If you want to get peoples’ attention, just tell them they are going to save money. Sometimes, however, money-saving advice can have some serious long-term downsides. An article in ShopSmart magazine is a good case in point.
ShopSmart is a publication of the Consumer Reports Foundation. They advise consumers how and where to spend their money, based on testing and comparisons of products. In their April 2013 issue, they claim that household cleaning products can be expensive and offer ways to cut back. Then they do something I found very amateurish. They advocate reducing your costs by concocting your own “home brew” of cleaning products. That’s bad enough but when I saw where they picked up the recipes for the cleaning products, I was stunned. Red flags, sirens and railroad crossing bells started blasting in my head.

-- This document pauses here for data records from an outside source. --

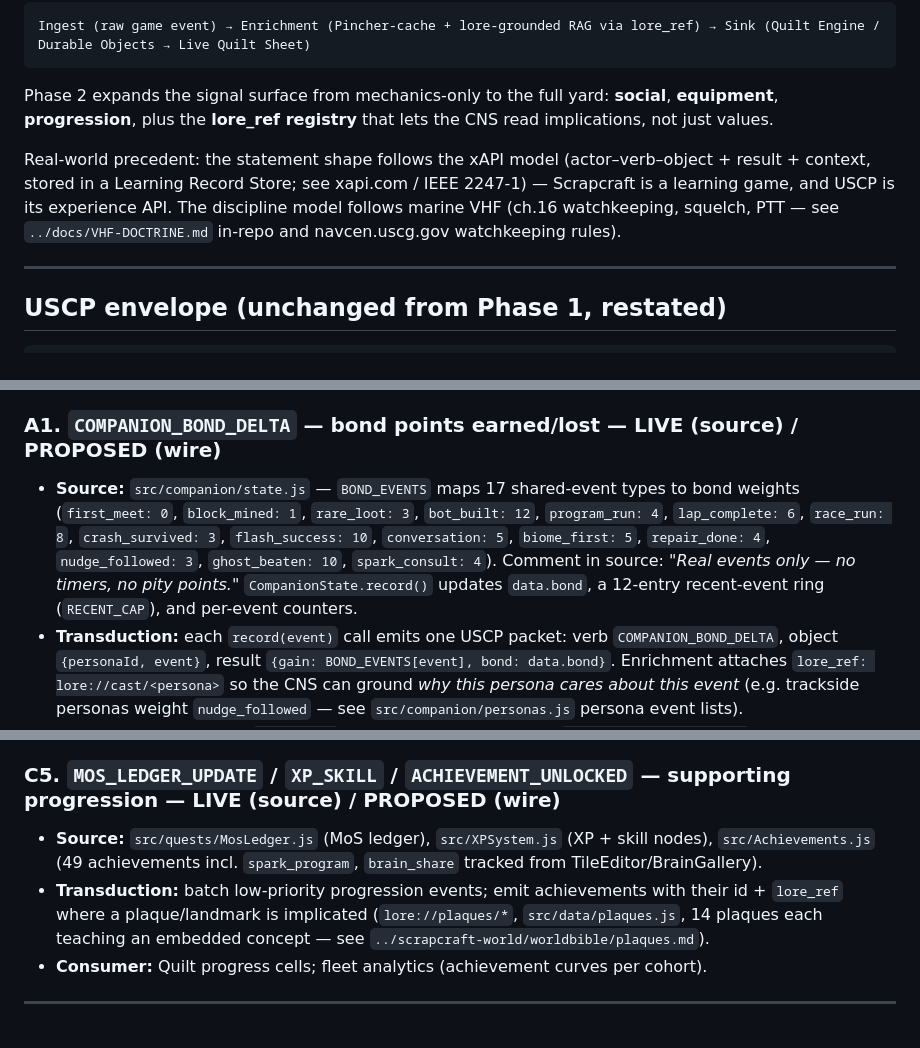
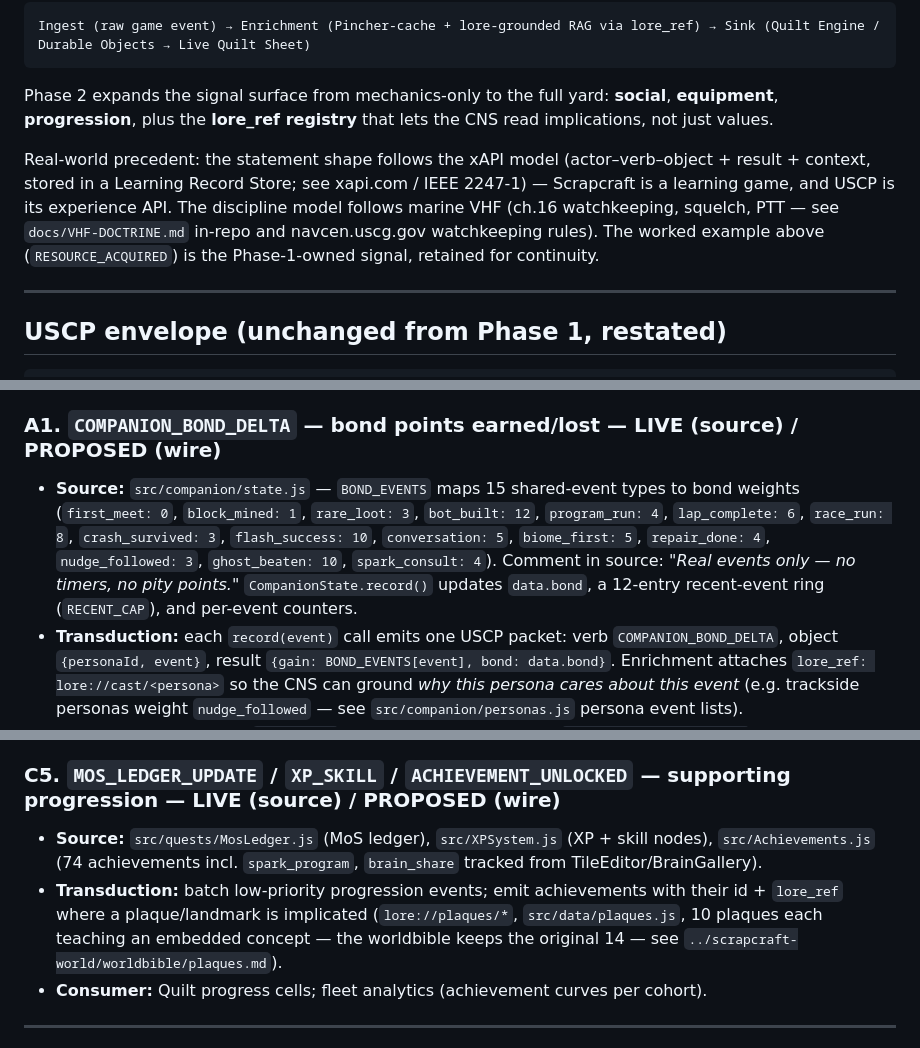
Before and after one commit to SuperInstance/Scrapcraft, a Markdown page: docs/cns/MAPPING-SPEC-V2.md, 3 parts joined by grey strips. Rendered like a GitHub page.

```diff
--- a/docs/cns/MAPPING-SPEC-V2.md
+++ b/docs/cns/MAPPING-SPEC-V2.md
@@ -11,7 +11,7 @@ Ingest (raw game event) → Enrichment (Pincher-cache + lore-grounded RAG via lo
 
 Phase 2 expands the signal surface from mechanics-only to the full yard: **social**, **equipment**, **progression**, plus the **lore_ref registry** that lets the CNS read implications, not just values.
 
-Real-world precedent: the statement shape follows the xAPI model (actor–verb–object + result + context, stored in a Learning Record Store; see xapi.com / IEEE 2247-1) — Scrapcraft is a learning game, and USCP is its experience API. The discipline model follows marine VHF (ch.16 watchkeeping, squelch, PTT — see `../docs/VHF-DOCTRINE.md` in-repo and navcen.uscg.gov watchkeeping rules).
+Real-world precedent: the statement shape follows the xAPI model (actor–verb–object + result + context, stored in a Learning Record Store; see xapi.com / IEEE 2247-1) — Scrapcraft is a learning game, and USCP is its experience API. The discipline model follows marine VHF (ch.16 watchkeeping, squelch, PTT — see `docs/VHF-DOCTRINE.md` in-repo and navcen.uscg.gov watchkeeping rules). The worked example above (`RESOURCE_ACQUIRED`) is the Phase-1-owned signal, retained for continuity.
 
 ---
 
@@ -43,7 +45,7 @@ The companion system already maintains a rigorous social state machine. It is no
 
 ### A1. `COMPANION_BOND_DELTA` — bond points earned/lost — **LIVE (source) / PROPOSED (wire)**
 
-- **Source:** `src/companion/state.js` — `BOND_EVENTS` maps 17 shared-event types to bond weights (`first_meet: 0`, `block_mined: 1`, `rare_loot: 3`, `bot_built: 12`, `program_run: 4`, `lap_complete: 6`, `race_run: 8`, `crash_survived: 3`, `flash_success: 10`, `conversation: 5`, `biome_first: 5`, `repair_done: 4`, `nudge_followed: 3`, `ghost_beaten: 10`, `spark_consult: 4`). Comment in source: *"Real events only — no timers, no pity points."* `CompanionState.record()` updates `data.bond`, a 12-entry recent-event ring (`RECENT_CAP`), and per-event counters.
+- **Source:** `src/companion/state.js` — `BOND_EVENTS` maps 15 shared-event types to bond weights (`first_meet: 0`, `block_mined: 1`, `rare_loot: 3`, `bot_built: 12`, `program_run: 4`, `lap_complete: 6`, `race_run: 8`, `crash_survived: 3`, `flash_success: 10`, `conversation: 5`, `biome_first: 5`, `repair_done: 4`, `nudge_followed: 3`, `ghost_beaten: 10`, `spark_consult: 4`). Comment in source: *"Real events only — no timers, no pity points."* `CompanionState.record()` updates `data.bond`, a 12-entry recent-event ring (`RECENT_CAP`), and per-event counters.
 - **Transduction:** each `record(event)` call emits one USCP packet: verb `COMPANION_BOND_DELTA`, object `{personaId, event}`, result `{gain: BOND_EVENTS[event], bond: data.bond}`. Enrichment attaches `lore_ref: lore://cast/<persona>` so the CNS can ground *why this persona cares about this event* (e.g. trackside personas weight `nudge_followed` — see `src/companion/personas.js` persona event lists).
 - **Consumer:** Quilt Sheet `companions` group (already declared in `src/maker/QuiltSheet.js` GROUPS) renders live bond per persona; CNS fleet-memory keys social growth curves per player across sessions.
 
@@ -141,8 +143,8 @@ Progression in Scrapcraft is deliberately anti-grind (see `src/prestige/Prestige
 
 ### C5. `MOS_LEDGER_UPDATE` / `XP_SKILL` / `ACHIEVEMENT_UNLOCKED` — supporting progression — **LIVE (source) / PROPOSED (wire)**
 
-- **Source:** `src/quests/MosLedger.js` (MoS ledger), `src/XPSystem.js` (XP + skill nodes), `src/Achievements.js` (49 achievements incl. `spark_program`, `brain_share` tracked from TileEditor/BrainGallery).
-- **Transduction:** batch low-priority progression events; emit achievements with their id + `lore_ref` where a plaque/landmark is implicated (`lore://plaques/*`, `src/data/plaques.js`, 14 plaques each teaching an embedded concept — see `../scrapcraft-world/worldbible/plaques.md`).
+- **Source:** `src/quests/MosLedger.js` (MoS ledger), `src/XPSystem.js` (XP + skill nodes), `src/Achievements.js` (74 achievements incl. `spark_program`, `brain_share` tracked from TileEditor/BrainGallery).
+- **Transduction:** batch low-priority progression events; emit achievements with their id + `lore_ref` where a plaque/landmark is implicated (`lore://plaques/*`, `src/data/plaques.js`, 10 plaques each teaching an embedded concept — the worldbible keeps the original 14 — see `../scrapcraft-world/worldbible/plaques.md`).
 - **Consumer:** Quilt progress cells; fleet analytics (achievement curves per cohort).
 
 ---
```
Also changed, not shown: other parts of docs/cns/MAPPING-SPEC-V2.md (+10 -8 lines), README.md (+12 -0 lines), docs/cns/RIFT-MANIFESTO.md (+2 -2 lines).
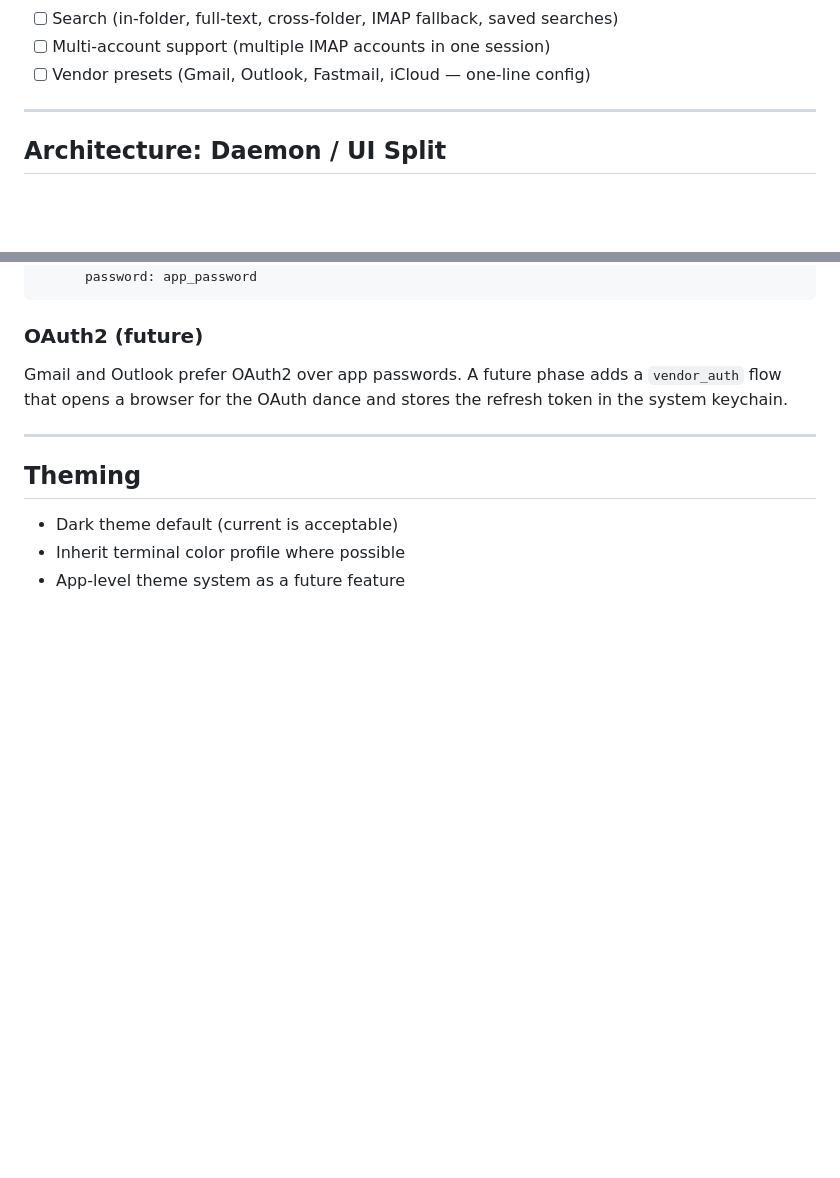
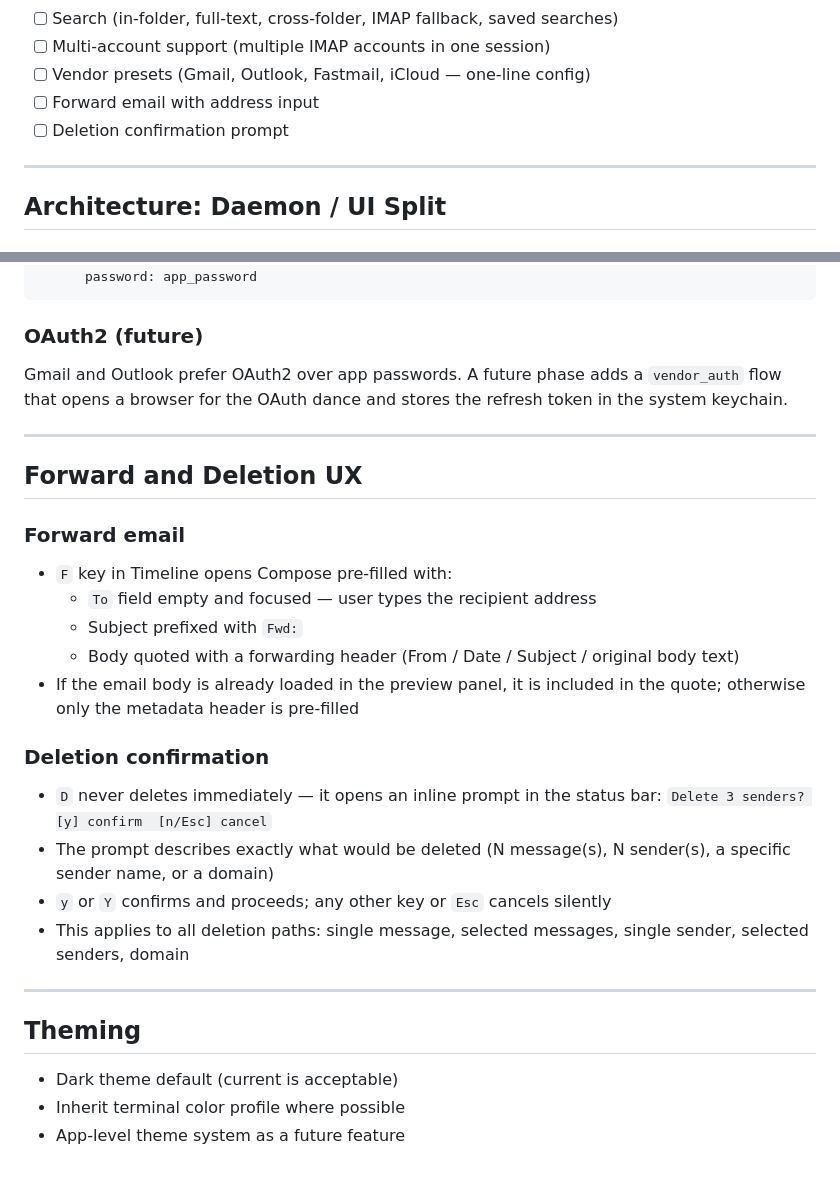
Before and after one commit to herald-email/herald-mail-app, a Markdown page: VISION.md, 2 parts joined by grey strips. GitHub-like rendering; blank space fills up the shorter version.

Commit message:
Add forward email and deletion confirmation to VISION.md
Co-Authored-By: Claude Sonnet 4.6 <noreply@anthropic.com>

```diff
--- a/VISION.md
+++ b/VISION.md
@@ -18,6 +18,8 @@ This document describes the long-term direction for this project. It evolves fro
 - [ ] Search (in-folder, full-text, cross-folder, IMAP fallback, saved searches)
 - [ ] Multi-account support (multiple IMAP accounts in one session)
 - [ ] Vendor presets (Gmail, Outlook, Fastmail, iCloud — one-line config)
+- [ ] Forward email with address input
+- [ ] Deletion confirmation prompt
 
 ---
 
@@ -230,6 +232,24 @@ Gmail and Outlook prefer OAuth2 over app passwords. A future phase adds a `vendo
 
 ---
 
+## Forward and Deletion UX
+
+### Forward email
+- `F` key in Timeline opens Compose pre-filled with:
+  - `To` field empty and focused — user types the recipient address
+  - Subject prefixed with `Fwd:`
+  - Body quoted with a forwarding header (From / Date / Subject / original body text)
+- If the email body is already loaded in the preview panel, it is included in the quote; otherwise only the metadata header is pre-filled
+
+### Deletion confirmation
+- `D` never deletes immediately — it opens an inline prompt in the status bar:
+  `Delete 3 senders? [y] confirm  [n/Esc] cancel`
+- The prompt describes exactly what would be deleted (N message(s), N sender(s), a specific sender name, or a domain)
+- `y` or `Y` confirms and proceeds; any other key or `Esc` cancels silently
+- This applies to all deletion paths: single message, selected messages, single sender, selected senders, domain
+
+---
+
 ## Theming
 
 - Dark theme default (current is acceptable)
```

In my opinion, this article is misleading because they ignore what these concoctions do to the surface being cleaned. Sure, vinegar/water or ammonia/water will cut grease but what happens to the surface being cleaned? Brillo pads are good cleaners but there is a reason you don’t use them to wash your car; they will destroy the paint. There is a reason most responsible manufacturers of cleaning products don’t add vinegar to their products and are very careful about adding ammonia; they know that they can damage some surfaces being cleaned. This point is totally absent from the DIY fanatics on the internet. Their cavalier attitude reflects their obsession with saving money, even if it has amateurish (and often disastrous) results.
The most serious damage I am seeing to wood floors these days is from well-intentioned homeowners following this kind of poor advice. When vinegar or ammonia comes in contact with most wood floors, the damage is deep, serious and quick. In the photo, you see the results of vinegar/water combo and it is very costly. That damage is to the wood, not just the finish and can only be removed by a total sand and finish. That homeowner may have saved a few dollars by mixing their own brew but paid more than $1200 in sanding and repair costs. Where is the savings in that formula? Plus, they had to live with a floor that looked like it was a petri dish harboring some fungus.
What makes this conversation even more absurd is the money saving idea of making your own cleaner. I use a wood floor cleaner made by a well-known coatings manufacturer. One gallon (a little more than 20 dollars) will last me a year. That’s less than two dollars per month. The April issue of ShopSmart magazine cost me more than five dollars. If this is what we can expect from ShopSmart, I will see an immediate savings of three dollars per month. Shame on you Consumer Report – we expect better of you.
Michael Purser | © Rosebud Co. 2016